A former Bank of America Corp. senior vice president, who cooperated with prosecutors probing a conspiracy to rig bids in the $3.7 trillion municipal bond market, won’t go to jail for his role in the scheme.
Just before dawn on a cool June morning, six submachine-gun-wielding federal agents charged into Alexandre Caiado’s Sao Paulo apartment. After arresting him, they hustled Caiado into a pickup truck for a 30-block drive to Merrill Lynch & Co. ’s office, where he had been working as a private banker for two years.
Detroit officials gave Bank of America Corp. and UBS AG until the end of today to say how much they would accept to cancel interest-rate swaps that cost city taxpayers about $4 million a month or face a possible lawsuit, a person familiar with the talks said.

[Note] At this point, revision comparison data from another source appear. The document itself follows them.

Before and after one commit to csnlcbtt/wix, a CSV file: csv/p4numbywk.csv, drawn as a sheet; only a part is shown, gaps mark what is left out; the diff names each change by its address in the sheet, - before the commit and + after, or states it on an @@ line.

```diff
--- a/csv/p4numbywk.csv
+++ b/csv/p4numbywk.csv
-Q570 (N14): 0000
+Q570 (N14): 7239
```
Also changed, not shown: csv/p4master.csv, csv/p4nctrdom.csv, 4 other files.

Bank of America Corp.’s Merrill Lynch unit was ordered by a Brazilian court to pay Alexandre Caiado 150,000 reais ($76,500) to compensate the former banker for five days he spent in jail over allegations tied to his work at the company.
In early 2007, with subprime-mortgage defaults soaring, Wing F. Chau teamed with Merrill Lynch & Co. to create a $300 million pool of assets that shared a name with the main character in The Matrix movies who discovers reality isn’t what it seems.

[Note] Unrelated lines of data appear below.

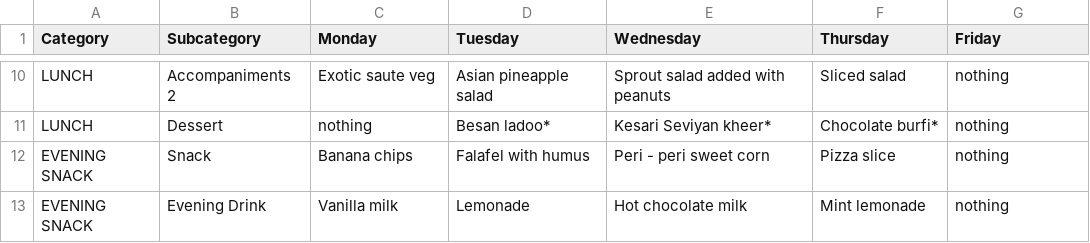
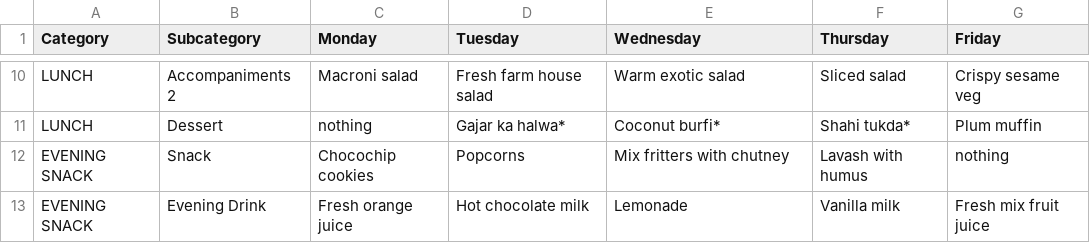
Before and after one commit to LordRRG/csv-menu, a CSV file: dpsiedge_week_menu.csv, drawn as a sheet; only a part is shown, gaps mark what is left out; the diff covers the shown part only; the diff names each change by its address in the sheet, - before the commit and + after, or states it on an @@ line.

```diff
--- a/dpsiedge_week_menu.csv
+++ b/dpsiedge_week_menu.csv
-C10 (Monday): Exotic saute veg
+C10 (Monday): Macroni salad
-D10 (Tuesday): Asian pineapple salad
+D10 (Tuesday): Fresh farm house salad
-E10 (Wednesday): Sprout salad added with peanuts
+E10 (Wednesday): Warm exotic salad
-G10 (Friday): nothing
+G10 (Friday): Crispy sesame veg
-D11 (Tuesday): Besan ladoo*
+D11 (Tuesday): Gajar ka halwa*
-E11 (Wednesday): Kesari Seviyan kheer*
+E11 (Wednesday): Coconut burfi*
-F11 (Thursday): Chocolate burfi*
+F11 (Thursday): Shahi tukda*
-G11 (Friday): nothing
+G11 (Friday): Plum muffin
-C12 (Monday): Banana chips
+C12 (Monday): Chocochip cookies
-D12 (Tuesday): Falafel with humus
+D12 (Tuesday): Popcorns
-E12 (Wednesday): Peri - peri sweet corn
+E12 (Wednesday): Mix fritters with chutney
-F12 (Thursday): Pizza slice
+F12 (Thursday): Lavash with humus
-C13 (Monday): Vanilla milk
+C13 (Monday): Fresh orange juice
-D13 (Tuesday): Lemonade
+D13 (Tuesday): Hot chocolate milk
-E13 (Wednesday): Hot chocolate milk
+E13 (Wednesday): Lemonade
-F13 (Thursday): Mint lemonade
+F13 (Thursday): Vanilla milk
-G13 (Friday): nothing
+G13 (Friday): Fresh mix fruit juice
```
Also changed, not shown: 32 edited cells elsewhere in this file.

A Detroit bankruptcy judge rejected as too costly a proposal by the city to pay UBS AG and Bank of America Corp. about $165 million to end interest-rate swaps that have cost taxpayers $202 million since 2009.